STORED DATA:
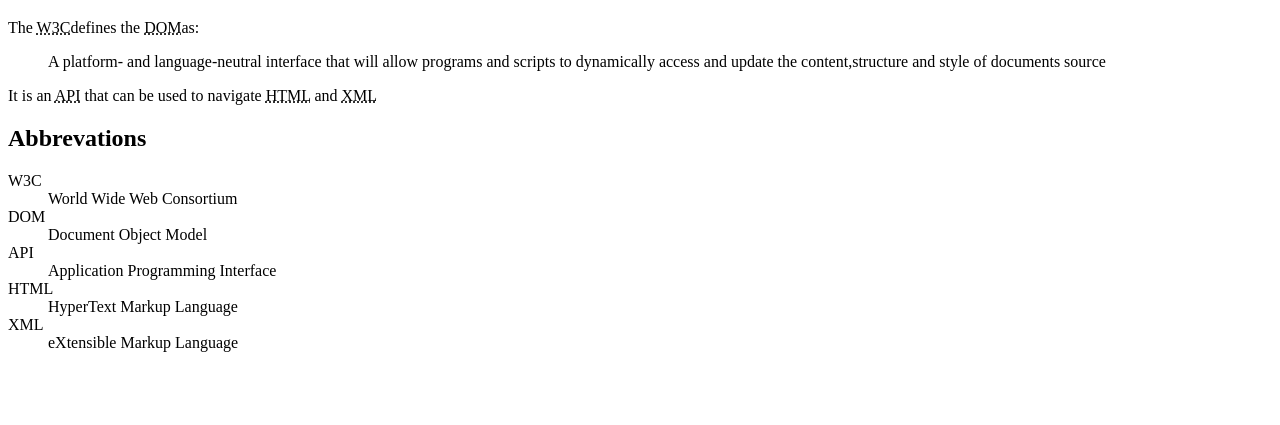
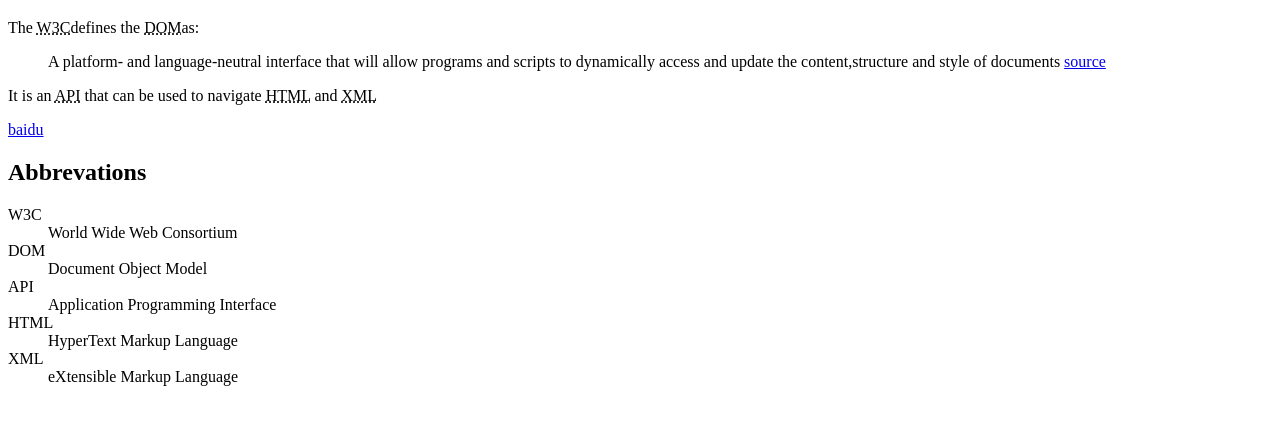
Before and after one commit to luosuolaotaipo/hellojs, a plain HTML site: page gallery-web-design-with-js-DOM/chap8/index.html in a window 1280 px wide. Shown: the part 61-486 px from the top of the page. Drawn offline with Linux system fonts and the light colour scheme.

Commit message:
fix the href bug(herf)

```diff
--- a/gallery-web-design-with-js-DOM/chap8/definitionlist.js
+++ b/gallery-web-design-with-js-DOM/chap8/definitionlist.js
@@ -75,19 +75,13 @@ function displayQuote(){
         else{
             //建立source节点添加在对应cite中那个blockquote的后面
             var source=document.createElement("a");
-            // var sourceherf=cite.firstChild.nodeValue;
-            source.setAttribute("herf",cite);
+            source.setAttribute("href",cite);
             var sourcetext=document.createTextNode("source");
             source.appendChild(sourcetext);
-            // quoteList[i].lastchild.appendChild(source);
-            console.log(quoteList[i].lastChild.nodeType);
-            // getLastElementChild(quoteList[i]).appendChild(source);
-            var childlist=quoteList[i].getElementsByTagName("*");
-            childlist[childlist.length-1].appendChild(source);
-            debugger;
+            console.log(quoteList[i].lastChild.nodeType);//quoteList最后一个不是element而是个textnode类型的节点
+            getLastElementChild(quoteList[i]).appendChild(source);
         }
     }
-
 }
 
 
--- a/gallery-web-design-with-js-DOM/chap8/index.html
+++ b/gallery-web-design-with-js-DOM/chap8/index.html
@@ -24,6 +24,7 @@
         that can be used to navigate <abbr title="HyperText Markup Language">HTML</abbr>
         and <abbr title="eXtensible Markup Language">XML</abbr>
     </p>
+    <a href="www.baidu.com">baidu</a>
 </body>
 <script src="definitionlist.js"></script>
 </html>
```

WHAT YOU SHOULD DO:
Omitting the pictures, write out the material above exactly as it stands.

OUTPUT OF THE TASK:
Before and after one commit to luosuolaotaipo/hellojs, a plain HTML site: page gallery-web-design-with-js-DOM/chap8/index.html in a window 1280 px wide. Shown: the part 61-486 px from the top of the page. Drawn offline with Linux system fonts and the light colour scheme.

Commit message:
fix the href bug(herf)

```diff
--- a/gallery-web-design-with-js-DOM/chap8/definitionlist.js
+++ b/gallery-web-design-with-js-DOM/chap8/definitionlist.js
@@ -75,19 +75,13 @@ function displayQuote(){
         else{
             //建立source节点添加在对应cite中那个blockquote的后面
             var source=document.createElement("a");
-            // var sourceherf=cite.firstChild.nodeValue;
-            source.setAttribute("herf",cite);
+            source.setAttribute("href",cite);
             var sourcetext=document.createTextNode("source");
             source.appendChild(sourcetext);
-            // quoteList[i].lastchild.appendChild(source);
-            console.log(quoteList[i].lastChild.nodeType);
-            // getLastElementChild(quoteList[i]).appendChild(source);
-            var childlist=quoteList[i].getElementsByTagName("*");
-            childlist[childlist.length-1].appendChild(source);
-            debugger;
+            console.log(quoteList[i].lastChild.nodeType);//quoteList最后一个不是element而是个textnode类型的节点
+            getLastElementChild(quoteList[i]).appendChild(source);
         }
     }
-
 }
 
 
--- a/gallery-web-design-with-js-DOM/chap8/index.html
+++ b/gallery-web-design-with-js-DOM/chap8/index.html
@@ -24,6 +24,7 @@
         that can be used to navigate <abbr title="HyperText Markup Language">HTML</abbr>
         and <abbr title="eXtensible Markup Language">XML</abbr>
     </p>
+    <a href="www.baidu.com">baidu</a>
 </body>
 <script src="definitionlist.js"></script>
 </html>
```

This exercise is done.